Could you filter the records below and return each line that holds "endif"?

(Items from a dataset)
##########

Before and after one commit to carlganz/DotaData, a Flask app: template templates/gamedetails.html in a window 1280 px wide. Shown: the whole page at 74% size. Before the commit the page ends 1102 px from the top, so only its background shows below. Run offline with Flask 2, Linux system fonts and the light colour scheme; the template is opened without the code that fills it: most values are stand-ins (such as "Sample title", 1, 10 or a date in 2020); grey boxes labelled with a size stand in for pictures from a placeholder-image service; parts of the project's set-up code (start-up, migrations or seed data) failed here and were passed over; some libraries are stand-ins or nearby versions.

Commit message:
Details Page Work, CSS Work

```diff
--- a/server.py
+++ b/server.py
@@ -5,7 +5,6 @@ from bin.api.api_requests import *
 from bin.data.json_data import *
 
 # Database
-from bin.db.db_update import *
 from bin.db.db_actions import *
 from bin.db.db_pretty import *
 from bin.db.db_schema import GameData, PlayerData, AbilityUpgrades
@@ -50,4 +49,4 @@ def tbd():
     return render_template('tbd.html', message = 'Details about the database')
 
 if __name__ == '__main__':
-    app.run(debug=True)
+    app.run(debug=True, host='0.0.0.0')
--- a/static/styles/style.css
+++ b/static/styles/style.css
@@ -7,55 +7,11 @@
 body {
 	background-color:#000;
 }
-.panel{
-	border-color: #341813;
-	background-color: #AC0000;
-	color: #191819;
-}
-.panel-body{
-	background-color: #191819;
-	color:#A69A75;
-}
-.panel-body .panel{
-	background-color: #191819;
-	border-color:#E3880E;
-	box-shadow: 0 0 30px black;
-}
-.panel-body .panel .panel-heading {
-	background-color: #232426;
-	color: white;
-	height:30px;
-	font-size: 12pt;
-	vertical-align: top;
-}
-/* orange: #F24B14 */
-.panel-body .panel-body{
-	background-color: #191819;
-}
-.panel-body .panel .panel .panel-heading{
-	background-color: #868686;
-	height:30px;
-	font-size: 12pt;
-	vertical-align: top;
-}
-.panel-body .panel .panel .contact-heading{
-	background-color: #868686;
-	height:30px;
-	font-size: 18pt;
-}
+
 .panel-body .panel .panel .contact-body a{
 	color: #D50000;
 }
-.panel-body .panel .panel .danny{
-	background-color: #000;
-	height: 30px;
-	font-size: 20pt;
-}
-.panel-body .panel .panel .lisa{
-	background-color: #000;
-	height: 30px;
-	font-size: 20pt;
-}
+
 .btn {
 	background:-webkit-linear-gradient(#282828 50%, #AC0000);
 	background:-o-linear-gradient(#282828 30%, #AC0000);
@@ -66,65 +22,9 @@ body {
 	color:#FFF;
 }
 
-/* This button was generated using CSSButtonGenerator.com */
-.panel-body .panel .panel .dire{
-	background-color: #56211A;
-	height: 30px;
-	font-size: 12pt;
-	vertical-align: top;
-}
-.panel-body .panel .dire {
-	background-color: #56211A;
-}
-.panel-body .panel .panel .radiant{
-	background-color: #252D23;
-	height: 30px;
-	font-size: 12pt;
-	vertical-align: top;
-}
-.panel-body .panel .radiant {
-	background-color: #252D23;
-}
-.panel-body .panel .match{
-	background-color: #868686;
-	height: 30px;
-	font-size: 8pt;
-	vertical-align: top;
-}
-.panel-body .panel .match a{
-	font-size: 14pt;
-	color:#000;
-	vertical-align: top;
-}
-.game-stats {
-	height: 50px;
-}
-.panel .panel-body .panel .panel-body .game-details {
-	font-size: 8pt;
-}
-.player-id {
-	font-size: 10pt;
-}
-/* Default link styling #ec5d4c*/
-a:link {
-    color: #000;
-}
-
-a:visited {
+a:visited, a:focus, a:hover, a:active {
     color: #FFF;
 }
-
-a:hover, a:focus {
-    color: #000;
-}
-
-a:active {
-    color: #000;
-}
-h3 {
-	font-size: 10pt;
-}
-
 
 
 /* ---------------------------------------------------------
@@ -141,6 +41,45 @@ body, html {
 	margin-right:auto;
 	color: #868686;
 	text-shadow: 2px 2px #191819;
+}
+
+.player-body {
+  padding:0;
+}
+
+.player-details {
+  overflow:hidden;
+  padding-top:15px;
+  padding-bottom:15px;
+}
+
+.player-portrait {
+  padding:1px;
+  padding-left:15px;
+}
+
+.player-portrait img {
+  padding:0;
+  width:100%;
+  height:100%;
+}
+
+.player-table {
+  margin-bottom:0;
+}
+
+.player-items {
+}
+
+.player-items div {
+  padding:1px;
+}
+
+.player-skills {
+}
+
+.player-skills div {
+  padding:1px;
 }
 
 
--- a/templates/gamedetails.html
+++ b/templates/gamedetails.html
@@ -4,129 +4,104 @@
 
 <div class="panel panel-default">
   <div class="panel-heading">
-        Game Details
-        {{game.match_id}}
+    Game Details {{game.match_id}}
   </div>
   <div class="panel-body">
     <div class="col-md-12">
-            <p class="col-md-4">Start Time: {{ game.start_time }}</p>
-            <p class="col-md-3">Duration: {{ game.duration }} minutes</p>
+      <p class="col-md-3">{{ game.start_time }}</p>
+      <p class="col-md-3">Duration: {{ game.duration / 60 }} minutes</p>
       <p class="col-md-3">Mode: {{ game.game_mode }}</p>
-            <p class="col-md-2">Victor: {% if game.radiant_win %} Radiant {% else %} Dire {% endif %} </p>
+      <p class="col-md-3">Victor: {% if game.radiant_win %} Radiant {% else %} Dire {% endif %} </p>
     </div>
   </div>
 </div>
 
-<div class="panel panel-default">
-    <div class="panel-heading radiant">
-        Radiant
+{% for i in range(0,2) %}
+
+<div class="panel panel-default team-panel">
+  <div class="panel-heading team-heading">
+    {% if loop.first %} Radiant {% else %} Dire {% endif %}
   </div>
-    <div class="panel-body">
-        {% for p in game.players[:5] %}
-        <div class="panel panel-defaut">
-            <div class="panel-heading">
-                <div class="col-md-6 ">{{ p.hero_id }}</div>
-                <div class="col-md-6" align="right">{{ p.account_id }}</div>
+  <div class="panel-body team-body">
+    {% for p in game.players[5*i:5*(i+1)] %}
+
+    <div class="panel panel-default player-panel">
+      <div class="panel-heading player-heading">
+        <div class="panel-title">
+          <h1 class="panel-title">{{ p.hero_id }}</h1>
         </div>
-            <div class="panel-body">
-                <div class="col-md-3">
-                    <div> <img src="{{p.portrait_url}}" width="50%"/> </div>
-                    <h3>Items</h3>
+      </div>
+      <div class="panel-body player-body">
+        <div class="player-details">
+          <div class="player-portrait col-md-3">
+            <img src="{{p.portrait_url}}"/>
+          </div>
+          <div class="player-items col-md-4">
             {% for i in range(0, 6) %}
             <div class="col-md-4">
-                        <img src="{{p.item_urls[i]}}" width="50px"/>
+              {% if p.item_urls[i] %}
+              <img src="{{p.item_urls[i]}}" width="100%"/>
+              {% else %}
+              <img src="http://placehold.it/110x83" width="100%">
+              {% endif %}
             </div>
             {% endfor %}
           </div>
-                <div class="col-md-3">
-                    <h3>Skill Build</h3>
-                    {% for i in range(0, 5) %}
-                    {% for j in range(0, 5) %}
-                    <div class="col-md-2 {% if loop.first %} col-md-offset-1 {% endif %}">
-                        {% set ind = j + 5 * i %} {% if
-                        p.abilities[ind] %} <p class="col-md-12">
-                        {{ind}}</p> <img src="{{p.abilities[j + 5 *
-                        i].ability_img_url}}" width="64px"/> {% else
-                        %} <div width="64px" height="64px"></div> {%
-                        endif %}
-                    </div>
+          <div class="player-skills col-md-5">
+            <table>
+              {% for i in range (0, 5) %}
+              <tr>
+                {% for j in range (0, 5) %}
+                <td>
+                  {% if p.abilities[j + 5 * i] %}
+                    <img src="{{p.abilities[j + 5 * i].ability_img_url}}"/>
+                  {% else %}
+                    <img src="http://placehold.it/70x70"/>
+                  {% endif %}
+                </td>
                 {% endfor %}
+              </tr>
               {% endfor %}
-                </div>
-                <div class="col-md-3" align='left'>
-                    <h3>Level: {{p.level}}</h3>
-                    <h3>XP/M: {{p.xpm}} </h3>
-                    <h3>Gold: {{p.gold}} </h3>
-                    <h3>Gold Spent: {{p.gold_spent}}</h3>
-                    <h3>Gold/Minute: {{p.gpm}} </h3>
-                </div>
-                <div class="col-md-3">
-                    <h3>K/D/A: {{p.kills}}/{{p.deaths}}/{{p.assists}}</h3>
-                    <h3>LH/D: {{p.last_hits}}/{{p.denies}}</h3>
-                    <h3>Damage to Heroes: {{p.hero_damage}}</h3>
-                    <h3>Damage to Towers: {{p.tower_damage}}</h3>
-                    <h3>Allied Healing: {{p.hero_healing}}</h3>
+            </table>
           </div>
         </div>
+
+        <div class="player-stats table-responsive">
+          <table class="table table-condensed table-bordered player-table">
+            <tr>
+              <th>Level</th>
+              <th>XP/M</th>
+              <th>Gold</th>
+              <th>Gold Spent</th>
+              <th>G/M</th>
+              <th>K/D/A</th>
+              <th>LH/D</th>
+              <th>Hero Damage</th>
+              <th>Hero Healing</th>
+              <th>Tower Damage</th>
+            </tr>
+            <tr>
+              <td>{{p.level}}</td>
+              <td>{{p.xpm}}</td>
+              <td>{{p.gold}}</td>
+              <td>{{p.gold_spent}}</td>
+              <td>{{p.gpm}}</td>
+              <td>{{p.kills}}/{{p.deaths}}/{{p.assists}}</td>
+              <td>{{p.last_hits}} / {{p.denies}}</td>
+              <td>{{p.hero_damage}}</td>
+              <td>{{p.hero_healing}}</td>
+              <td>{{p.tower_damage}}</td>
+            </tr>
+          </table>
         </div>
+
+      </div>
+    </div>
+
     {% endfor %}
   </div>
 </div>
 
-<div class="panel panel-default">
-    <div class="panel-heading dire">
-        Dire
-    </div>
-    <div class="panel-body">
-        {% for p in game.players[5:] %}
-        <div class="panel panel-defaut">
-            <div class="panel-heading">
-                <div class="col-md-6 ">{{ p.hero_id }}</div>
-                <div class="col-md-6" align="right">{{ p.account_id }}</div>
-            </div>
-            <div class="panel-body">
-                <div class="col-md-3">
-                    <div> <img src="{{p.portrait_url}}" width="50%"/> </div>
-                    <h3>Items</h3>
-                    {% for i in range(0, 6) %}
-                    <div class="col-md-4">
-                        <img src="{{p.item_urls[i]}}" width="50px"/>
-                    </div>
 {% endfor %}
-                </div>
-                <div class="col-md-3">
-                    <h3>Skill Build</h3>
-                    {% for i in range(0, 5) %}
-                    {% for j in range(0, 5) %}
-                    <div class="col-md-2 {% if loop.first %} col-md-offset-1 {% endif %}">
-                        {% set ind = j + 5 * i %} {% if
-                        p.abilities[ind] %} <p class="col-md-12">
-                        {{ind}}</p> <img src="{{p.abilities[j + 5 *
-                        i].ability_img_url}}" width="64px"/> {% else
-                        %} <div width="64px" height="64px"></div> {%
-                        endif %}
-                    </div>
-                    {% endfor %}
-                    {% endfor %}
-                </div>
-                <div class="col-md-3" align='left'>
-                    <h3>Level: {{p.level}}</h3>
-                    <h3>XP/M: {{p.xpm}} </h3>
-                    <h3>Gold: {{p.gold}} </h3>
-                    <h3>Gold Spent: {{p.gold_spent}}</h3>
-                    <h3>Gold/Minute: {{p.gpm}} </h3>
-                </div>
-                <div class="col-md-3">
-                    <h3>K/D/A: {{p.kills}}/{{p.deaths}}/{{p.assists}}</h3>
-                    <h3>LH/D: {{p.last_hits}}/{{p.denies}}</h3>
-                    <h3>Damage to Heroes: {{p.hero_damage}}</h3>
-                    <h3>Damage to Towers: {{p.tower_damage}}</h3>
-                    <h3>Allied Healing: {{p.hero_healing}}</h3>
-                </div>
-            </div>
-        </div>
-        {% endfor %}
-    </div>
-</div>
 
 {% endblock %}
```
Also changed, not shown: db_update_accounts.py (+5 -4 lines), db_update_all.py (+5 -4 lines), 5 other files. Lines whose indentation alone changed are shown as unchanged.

##########

**SOLVED PROBLEM**.
-            <p class="col-md-2">Victor: {% if game.radiant_win %} Radiant {% else %} Dire {% endif %} </p>
+      <p class="col-md-3">Victor: {% if game.radiant_win %} Radiant {% else %} Dire {% endif %} </p>
+    {% if loop.first %} Radiant {% else %} Dire {% endif %}
+              {% endif %}
-                    <div class="col-md-2 {% if loop.first %} col-md-offset-1 {% endif %}">
-                        endif %}
+                  {% endif %}
-                    <div class="col-md-2 {% if loop.first %} col-md-offset-1 {% endif %}">
-                        endif %}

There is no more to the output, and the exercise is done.